Two years later, “telika tel” had to be changed to “dillika tel” in a song from the film Kaminey, after the Rashtriya Teli Rathore Chetna Maha sangh and SP RajyaSabha member Ram NarayanSahu alleged that the words were derogatory to the Teli community. The same year, the word “barber” was dropped from the title of the film Billu Barber, because the Salon and Beauty Parlours’ Association felt it was derogatory. 

“These developments are reflective of deep-rooted conflicts that are already present. They need situations in which they can be articulated, which they find in films and books,” says Roy. Kak feels that the earlier consensus on things seems to be breaking and this is a sign of a fracture on the side of silence. This is an interesting idea because there can never be absolute freedom of expression, it can be only, as Kak put it a, “continuous struggle”. 

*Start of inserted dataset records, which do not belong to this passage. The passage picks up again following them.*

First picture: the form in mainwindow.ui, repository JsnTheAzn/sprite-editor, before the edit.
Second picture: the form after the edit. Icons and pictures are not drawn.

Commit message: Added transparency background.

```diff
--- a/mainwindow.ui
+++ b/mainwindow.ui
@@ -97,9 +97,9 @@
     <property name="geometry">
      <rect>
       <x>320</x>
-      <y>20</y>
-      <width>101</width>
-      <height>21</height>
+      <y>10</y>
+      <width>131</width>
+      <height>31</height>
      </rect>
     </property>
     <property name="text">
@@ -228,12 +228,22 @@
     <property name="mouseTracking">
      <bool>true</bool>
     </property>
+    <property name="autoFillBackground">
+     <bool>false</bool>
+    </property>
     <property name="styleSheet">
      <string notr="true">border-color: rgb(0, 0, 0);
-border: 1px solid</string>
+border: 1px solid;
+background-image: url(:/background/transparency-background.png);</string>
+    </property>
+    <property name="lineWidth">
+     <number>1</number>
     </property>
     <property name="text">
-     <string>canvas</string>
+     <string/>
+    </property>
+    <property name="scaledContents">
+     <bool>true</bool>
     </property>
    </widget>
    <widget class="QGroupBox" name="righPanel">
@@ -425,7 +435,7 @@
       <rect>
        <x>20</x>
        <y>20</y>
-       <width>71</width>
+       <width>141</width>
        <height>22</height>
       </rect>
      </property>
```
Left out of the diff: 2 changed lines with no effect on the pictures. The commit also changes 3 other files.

The word ‘Barber’ was dropped from the title of the film Billu Barber, because the Salon and Beauty Parlours’ Association felt it was derogatory

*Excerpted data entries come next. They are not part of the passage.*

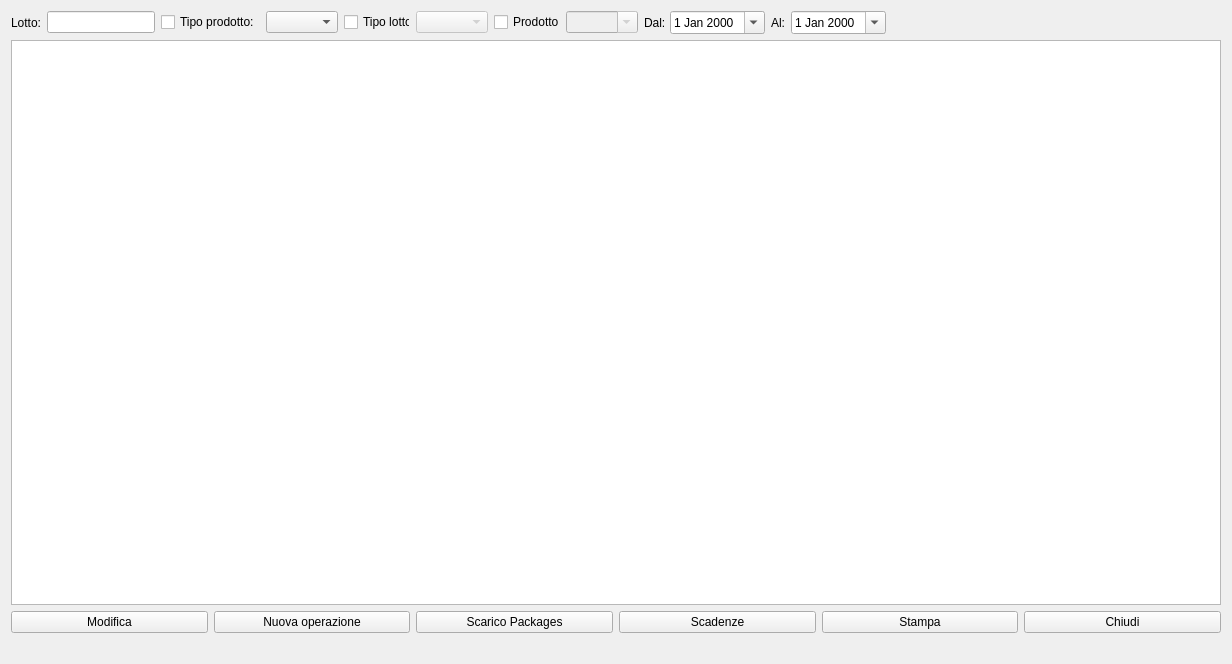
Old version of the form hlotti.ui in the repository fblabs/hamlet-mod-sancon.
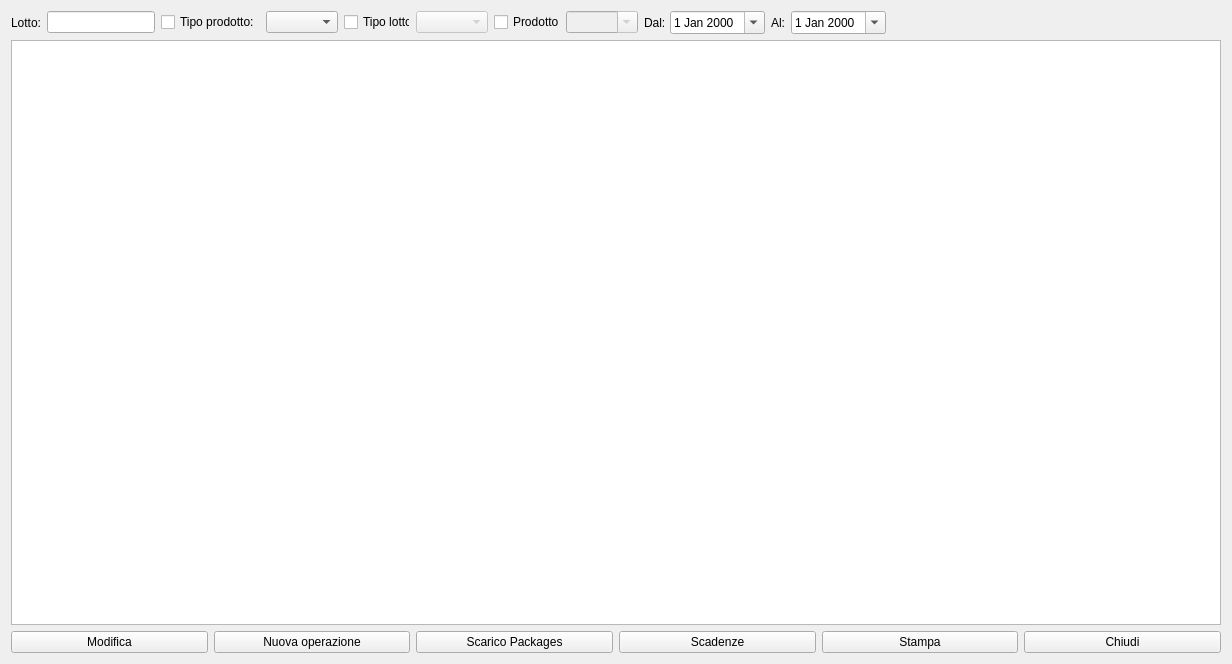
New version of the form. Icons and pictures are not drawn.

Patch:
```diff
--- a/hlotti.ui
+++ b/hlotti.ui
@@ -313,19 +313,6 @@
      </item>
     </layout>
    </item>
-   <item>
-    <spacer name="horizontalSpacer">
-     <property name="orientation">
-      <enum>Qt::Horizontal</enum>
-     </property>
-     <property name="sizeHint" stdset="0">
-      <size>
-       <width>40</width>
-       <height>20</height>
-      </size>
-     </property>
-    </spacer>
-   </item>
   </layout>
  </widget>
  <resources>
```
Left out of the diff: 2 changed lines with no effect on the pictures.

Curiously, though disturbed by the culture of bans and the State’s complicity in it, Kak still says that “there are more people today who object to being censored”. “I could not have taken the decision to not have a censor certificate for a film on Kashmir 10 years ago,” he said, referring to Jashn-e-Azadi, which invited trouble from many quarters, but was equally well received in terms of people wanting to watch and show the film at different places all over the country. These spaces have not been tamed yet. Dewan is more pessimistic and feels that “one doesn’t know anymore what will offend whom”. 

And just as control might be sought to be exercised in insidious ways, there are also examples of subversion in creative ways. After two of his films — Paanch and Black Friday — were banned one after the other, Kashyap made the deliberately ambiguous and self-indulgent No Smoking. Because of its ingenious title, many critics were fooled into believing that the film had an anti-smoking message. The narrative, though, was the exact opposite, using smoking as a metaphor for creative freedom, critiquing and attacking guardians of thought and control. Hence, Kashyap’s most anti-establishment film became his first film to be granted a release without any hitch.

This story is from the print issue of Hardnews: JUNE 2012